Start of INPUT FOR THIS TASK

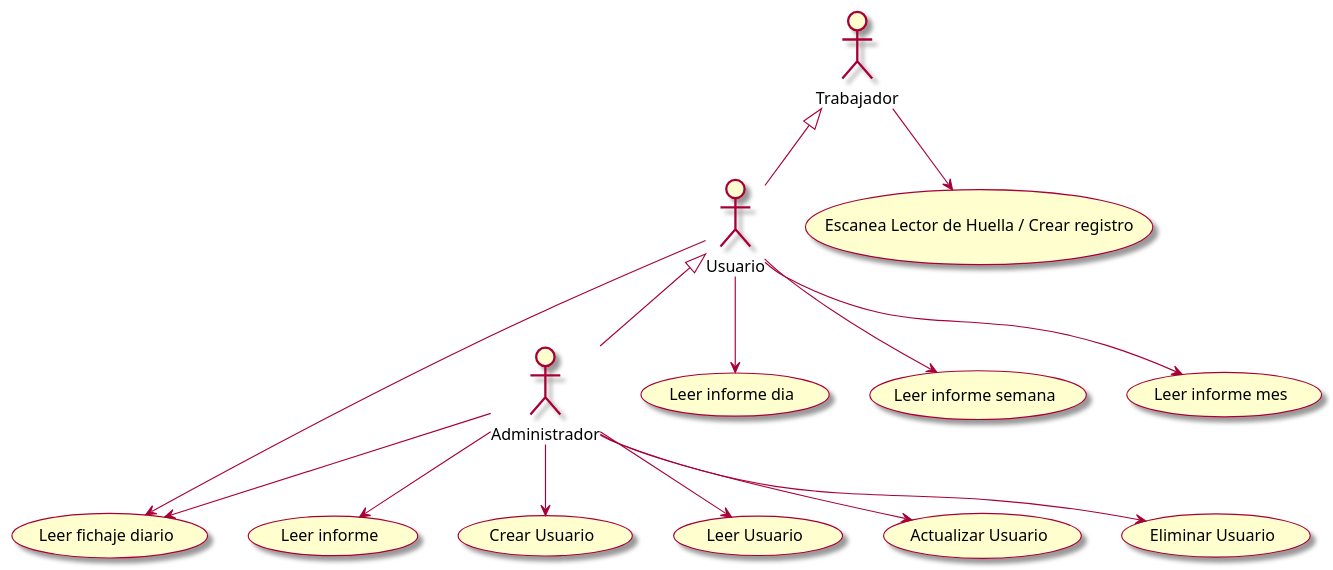
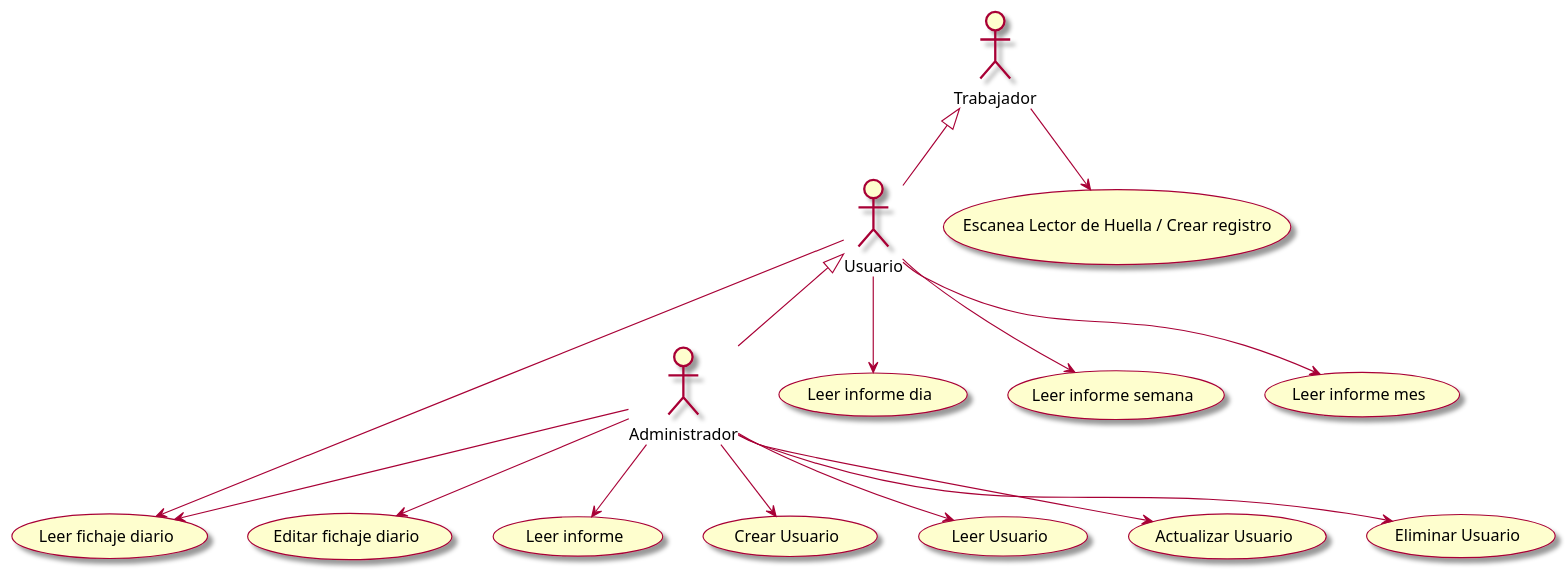
Before and after one commit to mmasias/23-24-IdSw1-SDR: the diagram in modelosUML/casosDeUso/casosDeUso.puml, drawn with PlantUML.

```diff
--- a/modelosUML/casosDeUso/casosDeUso.puml
+++ b/modelosUML/casosDeUso/casosDeUso.puml
@@ -1,24 +1,25 @@
 @startuml
 
 skin rose
 
 Usuario -up-|> Trabajador
 Administrador -up-|> Usuario
 
 Trabajador --> (Escanea Lector de Huella / Crear registro)
 
 Usuario --> (Leer fichaje diario)
 Usuario --> (Leer informe dia)
 Usuario --> (Leer informe semana)
 Usuario --> (Leer informe mes)
 
 Administrador --> (Leer fichaje diario)
+Administrador --> (Editar fichaje diario)
 
 Administrador --> (Leer informe)
 
 Administrador --> (Crear Usuario)
 Administrador --> (Leer Usuario)
 Administrador --> (Actualizar Usuario)
 Administrador --> (Eliminar Usuario)
 
 @enduml
```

End of INPUT FOR THIS TASK

Return all records exactly; no pictures.

Before and after one commit to mmasias/23-24-IdSw1-SDR: the diagram in modelosUML/casosDeUso/casosDeUso.puml, drawn with PlantUML.

```diff
--- a/modelosUML/casosDeUso/casosDeUso.puml
+++ b/modelosUML/casosDeUso/casosDeUso.puml
@@ -1,24 +1,25 @@
 @startuml
 
 skin rose
 
 Usuario -up-|> Trabajador
 Administrador -up-|> Usuario
 
 Trabajador --> (Escanea Lector de Huella / Crear registro)
 
 Usuario --> (Leer fichaje diario)
 Usuario --> (Leer informe dia)
 Usuario --> (Leer informe semana)
 Usuario --> (Leer informe mes)
 
 Administrador --> (Leer fichaje diario)
+Administrador --> (Editar fichaje diario)
 
 Administrador --> (Leer informe)
 
 Administrador --> (Crear Usuario)
 Administrador --> (Leer Usuario)
 Administrador --> (Actualizar Usuario)
 Administrador --> (Eliminar Usuario)
 
 @enduml
```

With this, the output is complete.